Senate Majority Leader Harry Reid indicated Tuesday that it’s time to take action after Republicans blocked another judicial nominee Monday, and he’ll have strong backing from black House Democrats who will meet Wednesday to plot a strategy for moving stalled African-American nominees through the Senate.
“I don’t know what’s gonna be discussed, but I know what needs to be discussed,” said CBC member G.K. Butterfield, D-N.C. “We’ve got to seriously address the abuse of the filibuster rule in the Senate.”
CBC members are still reeling from the three-week-old stalled nomination of their colleague, Rep. Melvin Watt, D-N.C., to head the Federal Housing Finance Agency — and are also raw from Monday’s filibuster of an African-American judge, Robert L. Wilkins, to serve on the D.C. Circuit Court of Appeals.
Though Republicans insist the filibusters are tied to legitimate concerns about the need for additional judges on the D.C. Circuit, or, in the case of Watt, on his qualifications for the job, CBC Chairwoman Marcia L. Fudge on Monday suggested that race and other factors were at play, citing the number of minorities and women who have been filibustered.
And other black lawmakers insisted Tuesday that race is a factor.
“It’s not the controlling point but it’s a factor, no question about it,” Butterfield said. “The fact is, no sitting member of Congress in 150 years has been denied an up-or-down vote on a confirmation.
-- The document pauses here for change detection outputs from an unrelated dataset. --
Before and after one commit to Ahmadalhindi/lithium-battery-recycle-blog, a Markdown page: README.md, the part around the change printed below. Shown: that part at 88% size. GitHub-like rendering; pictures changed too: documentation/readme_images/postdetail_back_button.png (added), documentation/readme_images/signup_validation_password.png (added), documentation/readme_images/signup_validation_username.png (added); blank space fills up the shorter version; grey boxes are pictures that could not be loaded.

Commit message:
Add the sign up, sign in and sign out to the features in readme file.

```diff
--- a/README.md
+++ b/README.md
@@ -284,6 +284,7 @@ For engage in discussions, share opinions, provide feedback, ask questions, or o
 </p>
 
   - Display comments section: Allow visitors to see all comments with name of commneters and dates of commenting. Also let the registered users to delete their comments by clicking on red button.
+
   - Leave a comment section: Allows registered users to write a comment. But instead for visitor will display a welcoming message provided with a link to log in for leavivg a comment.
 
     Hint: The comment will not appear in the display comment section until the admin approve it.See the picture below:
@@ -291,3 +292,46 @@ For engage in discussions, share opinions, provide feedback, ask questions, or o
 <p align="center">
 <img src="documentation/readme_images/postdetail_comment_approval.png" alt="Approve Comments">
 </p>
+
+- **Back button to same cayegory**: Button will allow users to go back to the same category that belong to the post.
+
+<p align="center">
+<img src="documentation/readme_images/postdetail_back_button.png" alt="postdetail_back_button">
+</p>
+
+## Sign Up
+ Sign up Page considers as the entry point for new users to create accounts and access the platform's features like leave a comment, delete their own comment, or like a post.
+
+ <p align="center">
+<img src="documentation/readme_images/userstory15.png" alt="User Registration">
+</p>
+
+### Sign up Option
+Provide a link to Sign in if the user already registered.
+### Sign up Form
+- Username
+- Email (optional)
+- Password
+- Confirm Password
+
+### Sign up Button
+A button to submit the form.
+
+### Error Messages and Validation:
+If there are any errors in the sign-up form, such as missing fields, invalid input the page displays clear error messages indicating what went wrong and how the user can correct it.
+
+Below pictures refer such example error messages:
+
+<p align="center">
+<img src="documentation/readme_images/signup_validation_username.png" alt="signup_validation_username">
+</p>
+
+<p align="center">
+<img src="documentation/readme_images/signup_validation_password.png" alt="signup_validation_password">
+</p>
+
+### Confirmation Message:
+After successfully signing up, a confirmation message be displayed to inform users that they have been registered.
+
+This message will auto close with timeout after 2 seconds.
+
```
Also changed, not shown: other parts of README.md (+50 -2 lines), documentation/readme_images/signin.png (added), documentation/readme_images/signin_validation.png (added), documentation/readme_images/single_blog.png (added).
Race has got to be a factor here.”
“It goes without saying,” added Rep. Charles B. Rangel, D-N.Y., another senior member of the CBC. He called Republicans the descendants of Confederates.
“No one makes a big deal of it, but if you’re a fly on the wall in any of their homes — I’ll tell you what: If you track the Confederate Army to the Dixiecrats, to the conversation of the Republicans, to the districts that were affected, you may be dealing with different labels, but if they were ever able to track down their ancestors, there’s a Confederate general in every damn living room.”
As for what House Democrats can do to force Senate Republicans’ hands, it’s not much.
“I’m not sure there’s much pressure the CBC members can put on the Senate,” said Assistant Minority Leader James E. Clyburn, D-S.C., also a member of the CBC.
Reid, according to aides, is considering moving ahead with the “nuclear option” to confirm nominations with a simple majority vote.
The potential for a rules change reminded Clyburn of how the vote threshold for filibusters has changed in the past.
“There’s precedence for this,” Clyburn said Tuesday. “When I was a young man and we were dealing with the civil rights issues of the ’50s and ’60s, it was a two-thirds that were required, and the Senate saw that as an impediment to moving this country forward, and that’s when it dropped down to 60. Now we’re at the point where maybe we need 52.”
Butterfield agreed that — “regrettably” — the onus is in large part on Reid to force a rules change.
Leadership within the CBC stayed silent Tuesday in preparation for Wednesday’s meeting.
Following the Wilkins filibuster, Del. Eleanor Holmes Norton, D-D.C., chairwoman of the CBC’s Judicial Nominations Working Group, released a statement saying she would “lead a strategy discussion at the CBC meeting on Wednesday on moving African American judicial nominees through the Senate.”
One tactic could be an extrapolation of what CBC members are already doing: attack Republican obstruction of Obama’s nominees — particularly African-Americans. That could boost turnout from a critical Democratic voting bloc in 2014 and undercut the GOP’s “big tent” rebranding efforts.
“One of the severe impacts of [the filibusters], and in large part you see this in the Judiciary, is that the Obama administration has been working tirelessly to diversify the bench, and that means women and people of color on the bench,” said Marge Baker, executive vice president of People for the American Way, a liberal advocacy group that tracks judicial nominations. “I think regardless of the motivation, it’s having a disproportionate effect on minorities and people of color, and that’s something to be upset about, and I do think it’s going to have an impact in 2014.”
In the Senate, Republicans aren’t buying it.
“No nominee has been filibustered because of their race. I totally reject that,” said Senate Judiciary Committee member Jeff Sessions, R-Ala., whose own nomination for a judgeship was blocked in the 1980s. “If that’s the tack they’re taking, I would be afraid that it would damage race relations unnecessarily and improperly.”
“I don’t think anybody’s given that any thought,” said Sen. Jeff Flake, R-Ariz., “because that’s clearly not something that has motivated any of us, from what I can tell, on any nominees.”